By April Salzano
From Fiction This Memory
I woke in your arms, perfect
morning to sleep late, the sun
slipping through the blinds, our 2.5
children still asleep, each tucked in a 4
poster bed, covered in a Pottery Barn quilt,
their Ikea bookshelves alpha by author,
their toys neatly placed in labeled baskets.
It must have been Saturday because
you were not at your office job, the one
with the 9-5 schedule and opportunity
for advancement. The maid had baked
cinnamon rolls from scratch.
I woke alone, flawed
day to sleep in because the sun
hadn’t shown in weeks, blinds closed
to preserve every fragment of heat salvageable.
Our 2 children had been awake for an hour
and had already destroyed their room, tore
all the books off the shelves. The toys never
had a place to begin with. You were not
at your job, office or otherwise, because
you didn’t have one, had been fired for stealing
pain medications from the patients. In fact,
you didn’t even live with us anymore. You had
an affair and I threw you out, gaining custody
of everything without even asking.
On the English Moor
In my front yard in Pennsylvania,
mist of fog does not hang, it lays,
not heavy as it appears, not thick,
but a thin whisper, hinting
at what hides behind lace curtain.
I could part it with my hands,
travel into the blue. Moon,
low, shines a halo around herself,
a spotlight that does not break
through layers of precipitous smoke,
a special effect of morning,
the coming of May.
The Road to Stoned Road
begins with a lottery,
a number drawn, short stick’s end
given like a public inheritance.
Appetite for the bizarre assuaged.

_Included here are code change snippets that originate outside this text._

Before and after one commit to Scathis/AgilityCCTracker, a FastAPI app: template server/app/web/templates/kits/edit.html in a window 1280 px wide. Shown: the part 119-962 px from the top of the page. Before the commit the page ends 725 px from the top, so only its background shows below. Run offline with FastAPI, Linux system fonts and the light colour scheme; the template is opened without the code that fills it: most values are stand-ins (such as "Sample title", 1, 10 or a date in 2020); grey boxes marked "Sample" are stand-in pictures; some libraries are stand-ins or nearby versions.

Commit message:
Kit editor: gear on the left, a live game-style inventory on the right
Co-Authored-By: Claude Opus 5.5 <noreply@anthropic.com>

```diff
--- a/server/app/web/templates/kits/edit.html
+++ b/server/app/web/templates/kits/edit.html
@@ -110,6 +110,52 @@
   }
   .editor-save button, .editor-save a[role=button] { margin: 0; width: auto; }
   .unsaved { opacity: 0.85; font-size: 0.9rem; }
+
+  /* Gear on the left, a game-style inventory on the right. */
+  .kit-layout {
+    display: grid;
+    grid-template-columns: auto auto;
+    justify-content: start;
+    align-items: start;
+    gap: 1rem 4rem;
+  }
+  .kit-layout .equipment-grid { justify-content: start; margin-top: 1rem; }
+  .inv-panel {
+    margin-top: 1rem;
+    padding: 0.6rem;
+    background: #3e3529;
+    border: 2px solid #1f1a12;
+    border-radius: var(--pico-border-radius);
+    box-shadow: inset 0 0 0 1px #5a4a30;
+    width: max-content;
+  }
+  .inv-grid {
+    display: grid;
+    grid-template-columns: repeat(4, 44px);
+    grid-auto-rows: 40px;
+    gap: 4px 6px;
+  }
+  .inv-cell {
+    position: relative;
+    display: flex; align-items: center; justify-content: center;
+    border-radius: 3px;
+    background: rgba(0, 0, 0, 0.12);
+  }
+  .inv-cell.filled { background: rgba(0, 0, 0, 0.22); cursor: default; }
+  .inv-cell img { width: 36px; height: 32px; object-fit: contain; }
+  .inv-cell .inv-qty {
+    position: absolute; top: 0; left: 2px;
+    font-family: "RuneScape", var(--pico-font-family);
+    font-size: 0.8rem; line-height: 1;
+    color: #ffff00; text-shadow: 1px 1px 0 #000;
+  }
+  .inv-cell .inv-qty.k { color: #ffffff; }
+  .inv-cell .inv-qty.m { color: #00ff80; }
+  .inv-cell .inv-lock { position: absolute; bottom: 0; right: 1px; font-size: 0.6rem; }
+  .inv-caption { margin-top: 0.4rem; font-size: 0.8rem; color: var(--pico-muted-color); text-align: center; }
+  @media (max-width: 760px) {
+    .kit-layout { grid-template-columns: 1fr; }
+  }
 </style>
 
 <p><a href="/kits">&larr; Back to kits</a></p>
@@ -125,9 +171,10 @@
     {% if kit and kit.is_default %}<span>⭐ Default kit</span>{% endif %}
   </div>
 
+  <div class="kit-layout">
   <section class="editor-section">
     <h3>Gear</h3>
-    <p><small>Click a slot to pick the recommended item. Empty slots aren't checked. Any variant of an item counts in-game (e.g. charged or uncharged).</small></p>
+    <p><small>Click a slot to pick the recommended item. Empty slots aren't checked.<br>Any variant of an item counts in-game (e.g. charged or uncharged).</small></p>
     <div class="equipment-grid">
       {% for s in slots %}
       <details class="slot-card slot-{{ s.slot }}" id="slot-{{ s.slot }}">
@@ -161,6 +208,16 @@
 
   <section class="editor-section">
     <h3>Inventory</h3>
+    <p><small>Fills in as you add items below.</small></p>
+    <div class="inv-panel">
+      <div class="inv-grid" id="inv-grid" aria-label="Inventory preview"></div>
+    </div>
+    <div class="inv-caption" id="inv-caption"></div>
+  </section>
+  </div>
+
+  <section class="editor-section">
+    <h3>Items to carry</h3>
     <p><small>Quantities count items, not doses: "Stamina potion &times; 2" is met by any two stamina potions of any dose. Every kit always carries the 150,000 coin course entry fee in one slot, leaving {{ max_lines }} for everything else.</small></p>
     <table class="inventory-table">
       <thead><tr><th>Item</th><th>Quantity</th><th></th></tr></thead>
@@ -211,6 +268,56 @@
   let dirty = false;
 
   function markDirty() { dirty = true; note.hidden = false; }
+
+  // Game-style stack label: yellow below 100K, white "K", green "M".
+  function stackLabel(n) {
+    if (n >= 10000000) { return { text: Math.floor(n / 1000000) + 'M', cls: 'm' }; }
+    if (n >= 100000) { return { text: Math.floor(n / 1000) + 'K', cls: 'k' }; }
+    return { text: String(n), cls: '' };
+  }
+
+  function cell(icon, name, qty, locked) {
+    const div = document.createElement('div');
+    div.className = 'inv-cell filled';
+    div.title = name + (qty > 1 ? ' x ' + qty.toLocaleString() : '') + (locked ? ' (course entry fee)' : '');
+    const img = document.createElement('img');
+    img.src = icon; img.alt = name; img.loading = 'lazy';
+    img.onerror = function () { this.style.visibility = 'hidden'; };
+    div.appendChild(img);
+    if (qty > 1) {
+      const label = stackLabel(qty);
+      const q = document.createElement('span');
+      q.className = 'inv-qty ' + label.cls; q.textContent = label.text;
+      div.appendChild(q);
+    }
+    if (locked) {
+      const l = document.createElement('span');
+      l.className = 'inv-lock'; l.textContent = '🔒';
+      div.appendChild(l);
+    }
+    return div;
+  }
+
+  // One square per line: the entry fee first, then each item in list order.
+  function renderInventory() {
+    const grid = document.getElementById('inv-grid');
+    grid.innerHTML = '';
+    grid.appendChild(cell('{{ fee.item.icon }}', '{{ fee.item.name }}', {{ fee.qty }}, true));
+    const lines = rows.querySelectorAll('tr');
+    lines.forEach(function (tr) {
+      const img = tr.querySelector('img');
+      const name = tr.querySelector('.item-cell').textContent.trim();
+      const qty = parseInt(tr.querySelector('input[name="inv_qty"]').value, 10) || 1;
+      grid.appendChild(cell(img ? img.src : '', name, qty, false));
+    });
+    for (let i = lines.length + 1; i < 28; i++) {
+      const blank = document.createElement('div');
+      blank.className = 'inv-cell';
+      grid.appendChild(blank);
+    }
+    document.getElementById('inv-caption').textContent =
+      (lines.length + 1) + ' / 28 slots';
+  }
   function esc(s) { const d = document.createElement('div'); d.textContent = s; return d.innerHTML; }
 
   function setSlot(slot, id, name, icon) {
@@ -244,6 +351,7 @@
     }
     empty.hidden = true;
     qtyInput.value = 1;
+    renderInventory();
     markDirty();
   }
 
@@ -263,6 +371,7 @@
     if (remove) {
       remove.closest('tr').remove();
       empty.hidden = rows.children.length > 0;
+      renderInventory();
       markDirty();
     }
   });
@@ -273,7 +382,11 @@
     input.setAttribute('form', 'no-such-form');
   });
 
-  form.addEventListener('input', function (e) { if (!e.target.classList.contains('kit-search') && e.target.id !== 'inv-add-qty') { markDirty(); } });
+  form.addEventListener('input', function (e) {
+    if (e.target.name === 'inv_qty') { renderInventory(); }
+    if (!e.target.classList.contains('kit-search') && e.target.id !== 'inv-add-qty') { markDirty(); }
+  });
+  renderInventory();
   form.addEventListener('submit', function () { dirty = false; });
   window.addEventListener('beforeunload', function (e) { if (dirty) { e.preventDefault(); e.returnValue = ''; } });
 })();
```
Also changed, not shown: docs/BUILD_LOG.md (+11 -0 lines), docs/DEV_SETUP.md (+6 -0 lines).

Guilty dirt manicures the whitest nails.
Victim is sited in for the prize.
With slingshot precision, road ends
with a stone to the head.